We can't help but notice when they pass us on the street. The Corvette might not push your buttons, it may be a top of the line truck, Hummer, Mercedes, Jag, or any one of a number of new shiny vehicles. They catch our attention. We cannot help but notice and if by chance we don't the driver often turns up the radio just so we do. And, when summer comes the top comes down and often the driver will use the opportunity at every stop light to smile and wink at the cuties in the next car. Don't get me wrong I like a nice car as well as the next person but I have also seen the vampire effect it can have on a person. I once knew a person that was pretty nice until he got behind the wheel of his dream car. The change in his personality was dramatic and not good.
Not everyone is thus affected but what we easily forget is that the person has not just bought a car but a long huge debt to be paid with interest. Even our terminology is deceptive. Recently someone told me they just "bought a new car". "Wow", I responded. "How did you save that much money?" She demurely responded that it was a loan. Isn't that usually what it is? So when we see the car it really translates to this:
In order to achieve a higher level of financial freedom we need to start thinking differently. We cannot only experience things with our five senses for advertisers are trained to appeal to these. We need to go beyond and let our minds calculate the real picture and not solely rely on the image we see. To practice doing this one can begin a routine of adding to our mental dialogue to add "Wow, that is a hot car, that person must REALLY be in big debt" See how it just sounds different? In most cases you will be correct.
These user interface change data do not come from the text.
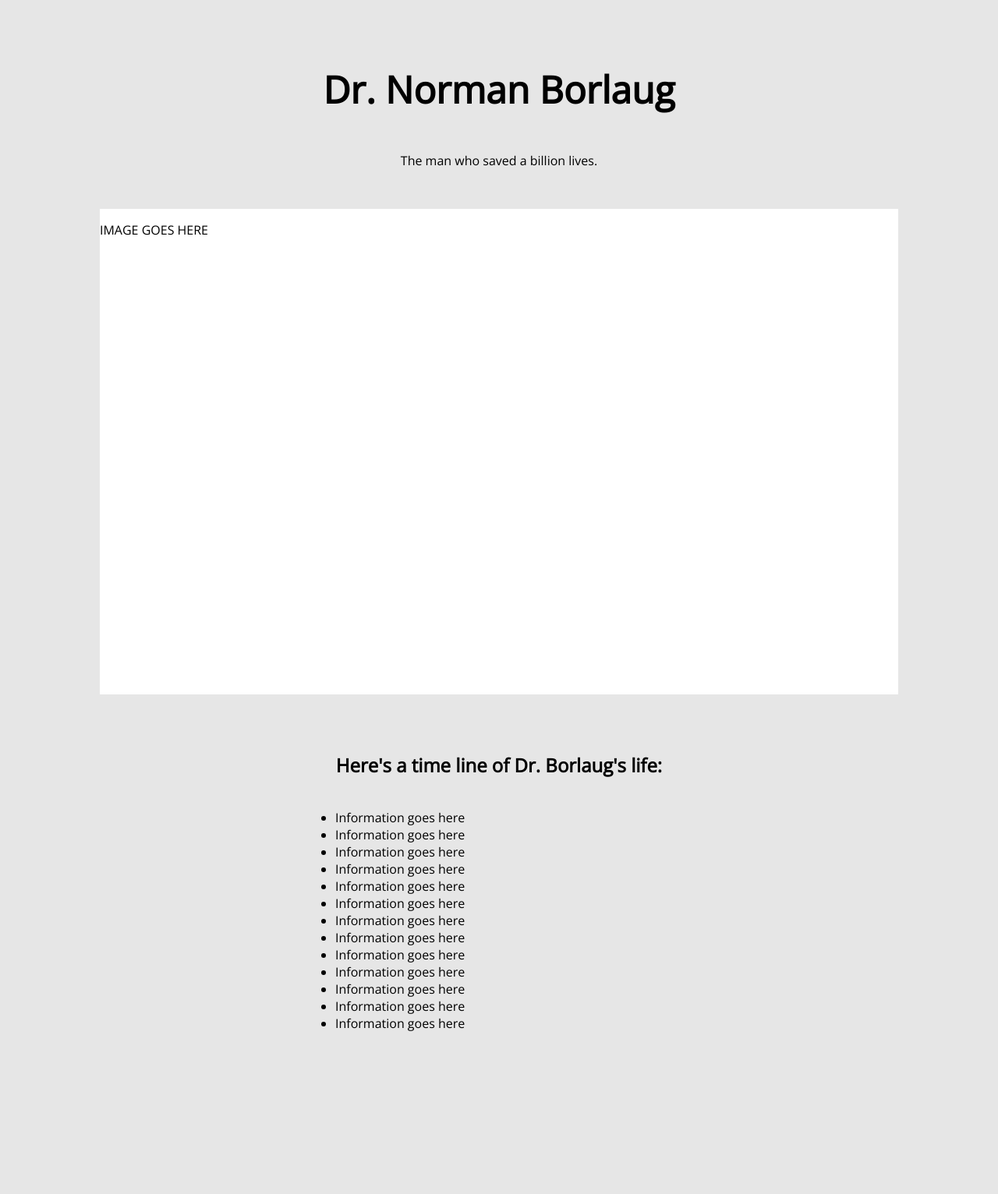
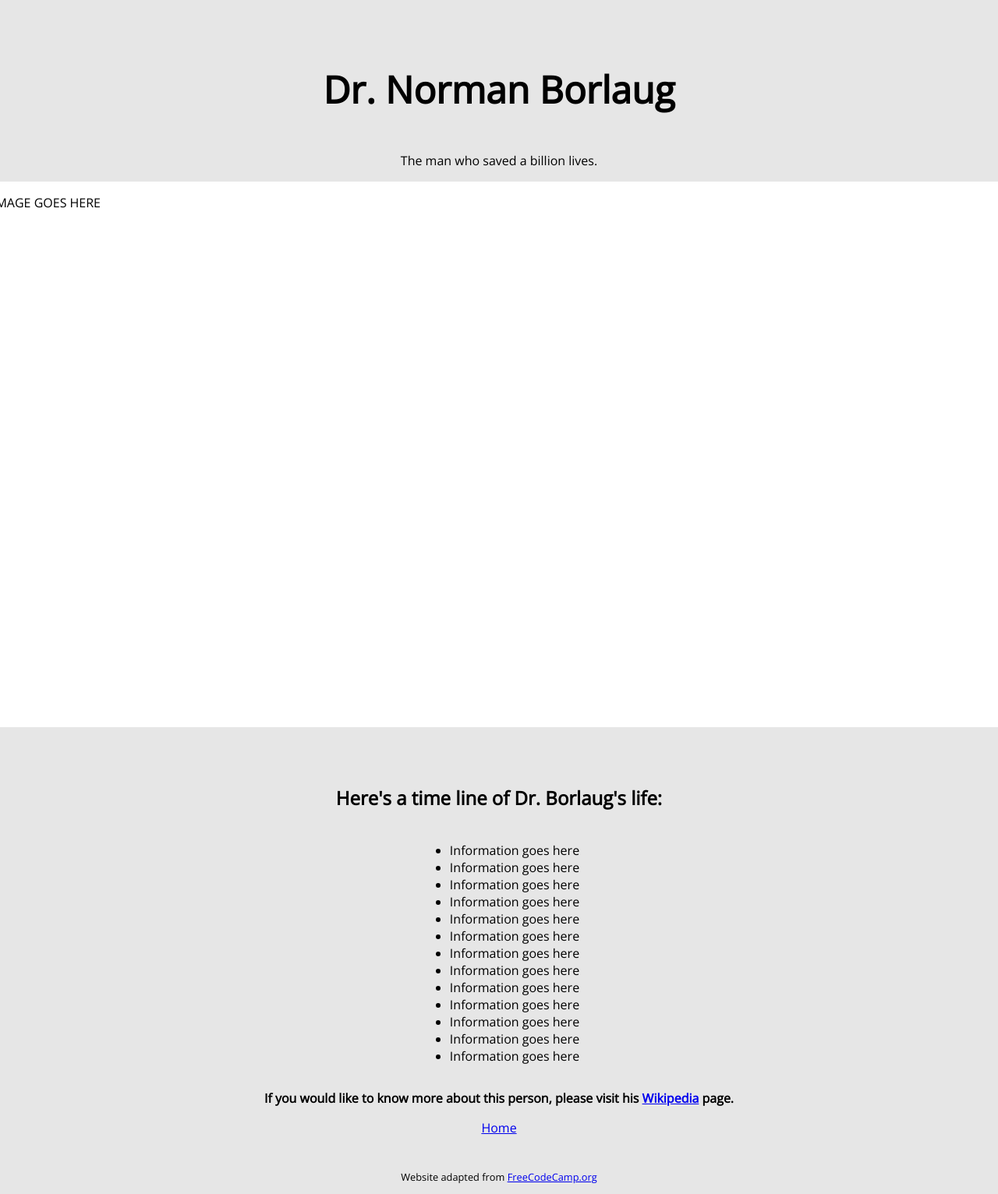
Before and after one commit to anuragpurkayastha/anuragpurkayastha.github.io, a PHP site: page /project1_tributepage.html in a window 1280 px wide. Shown: the whole page at 78% size. Before the commit the page ends 1323 px from the top, so only its background shows below. Run offline with PHP 8.4, Linux system fonts and the light colour scheme.

Commit message:
Updated Tribute page.

```diff
--- a/css/style.css
+++ b/css/style.css
@@ -115,17 +115,18 @@ body {
   flex-wrap: wrap;
   justify-content: flex-end;
   align-items: center;
-  background: #211B1C;
+  background-color: #211B1C;
   color: #E3E1DA;
   font-size: 1.5em;
   text-decoration: underline;
   font-weight: 800;
-  margin:10px;
+  margin: 10px;
 }
 
 .project-tile a {
   text-decoration: none;
   color: #E3E1DA;
+  text-align: center;
   margin-bottom: 10px;
 }
 
@@ -149,20 +150,30 @@ body {
 }
 
 #image-div {
-  height: 623px;
-  width:1024px;
+  height: 700px;
+  width:1300px;
   background-color: white;
-  margin-top: 35px;
 }
 
 #tribute-info {
   display: flex;
   flex-direction: column;
+  align-items: center;
   margin-top: 50px;
   width: 500px;
 }
 
 #tribute-info h3 {
-  text-align: center;
   font-size: 1.5em;
 }
+
+#tribute-info p {
+	text-align: center;
+	font-weight: 600;
+	width: 700px;
+}
+
+#footer {
+	margin-top: 30px;
+	font-size: 0.8em;
+}
--- a/project1_tributepage.html
+++ b/project1_tributepage.html
@@ -37,6 +37,14 @@
 			  <li>Information goes here</li>
 			  <li>Information goes here</li>
 			</ul>
+		<p>If you would like to know more about this person, please visit his <a href="https://en.wikipedia.org/wiki/Norman_Borlaug" target="_blank">Wikipedia</a> page.</p>
+
+		<a href="./index.html">Home</a>
+    </div>
+
+	<!-- Footer -->
+	<div id="footer">
+		<p>Website adapted from <a href="https://codepen.io/freeCodeCamp/full/zNqgVx" target="_blank">FreeCodeCamp.org</p>
 	</div>
   </body>
 
```
Also changed, not shown: index.html (indentation only). Lines whose indentation alone changed are shown as unchanged.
So what is the #1 selling car in America at this time? The winner is the Toyota Camry. The cost? Between $22,000 and $25,000. And look what this owner has to say: "To date, my Camry has been the best investment I have EVER made. With more than 130K miles, my Camry has given me no major problems."
So what happens three years later? The Camry Kelly Blue book value with almost 65,000 miles is $15,944. When four more years pass and twice the amount of miles the value is closer to $8,000 if you sell it yourself or $6,000 if you trade it in.
So in 8 years what one considers "the best investment I have EVER made" we can anticipate the value going from $25,000 to $8,000. Only a loss of $13,000 not including any interest that was paid on a loan. Of course this is not taking into consideration the fact that the person was able to drive the car this entire time and thank God they did not wreck it.
One then must wonder what the definition of investment really is. I thought it was hopefully something that went up in value not something guaranteed to go down in value. Most of us need a car so some money does need to be spent for transportation but unless my accounting class was wrong a vehicle was considered a depreciating asset.
Funny how definitions and usage of words can mislead us. Taking this one step further it is easy to see how advertising double speak can lead us in the exact opposite direction we hope to go. If we are not making a conscious effort we have signed on the dotted line without even thinking about it. We are especially vulnerable when we are in need of the product or service we are considering and do not have the cash available. In our need our minds are fertile ground for what sounds good. On this same subject I wanted to share a post that was published a couple years ago:
The essence of the American Dream is that if a person works hard they will be able to better themselves and achieve their dreams, goals, and ambitions. It is the foundation of our country's success and why immigrants continue to pour into the country. It truly is a great place to be!
Recently though there has been a blurring of the lines between the dream and the reality and what has passed as the fulfillment of the American Dream has actually been just an image.
Free flowing credit has created an image of success and now all that is left for many people is the bills. Homes have been foreclosed, cars repossessed, and credit reports ruined. It is my opinion that this was a systematic attempt by the banks to promote big spending by us to to make big short term profits for them. The financial institutions have enticed us into thinking that spending more than we make is the quickest and best way to fulfill our dreams. Yes, there is much fault on the economy, the banks, and other forces that have brought many families to a downturn but much of where we are at now may be a direct result of our own choices. I know that either one of these positions - corporate greed and manipulation, or personal responsibility can both be touchy subjects but unless it is said we will not have the will or the courage we need to deal with the tasks that need to be accomplished.
Where to start? In The Trenches has charts to help you set up your own personal budget. And here we will talk about one of the first steps to determine whether you have been living the dream or the image. Create a balance sheet. Don't groan. We work too hard to not take a look. If you have never done one there is a sample in the book or you can go to your bank and they can assist you.
The balance sheet is a tremendously helpful tool. It compares your assets to your debts and the difference is your net worth. This is the value of what you have accumulated for all your hard work. If this is your first time to make one it can be a starting point. Save it on the computer or print it and keep it in a three ring binder. At the end of the year do another one and compare. Are you moving forward, running in place, or losing ground? Are you creating wealth or creating debt? These questions cannot be answered by looking at your new t.v. or new car, or even your paycheck. All these things can mislead you into thinking that your situation is improving. Most of us are In The Trenches.
Are you living the American Dream or just an image?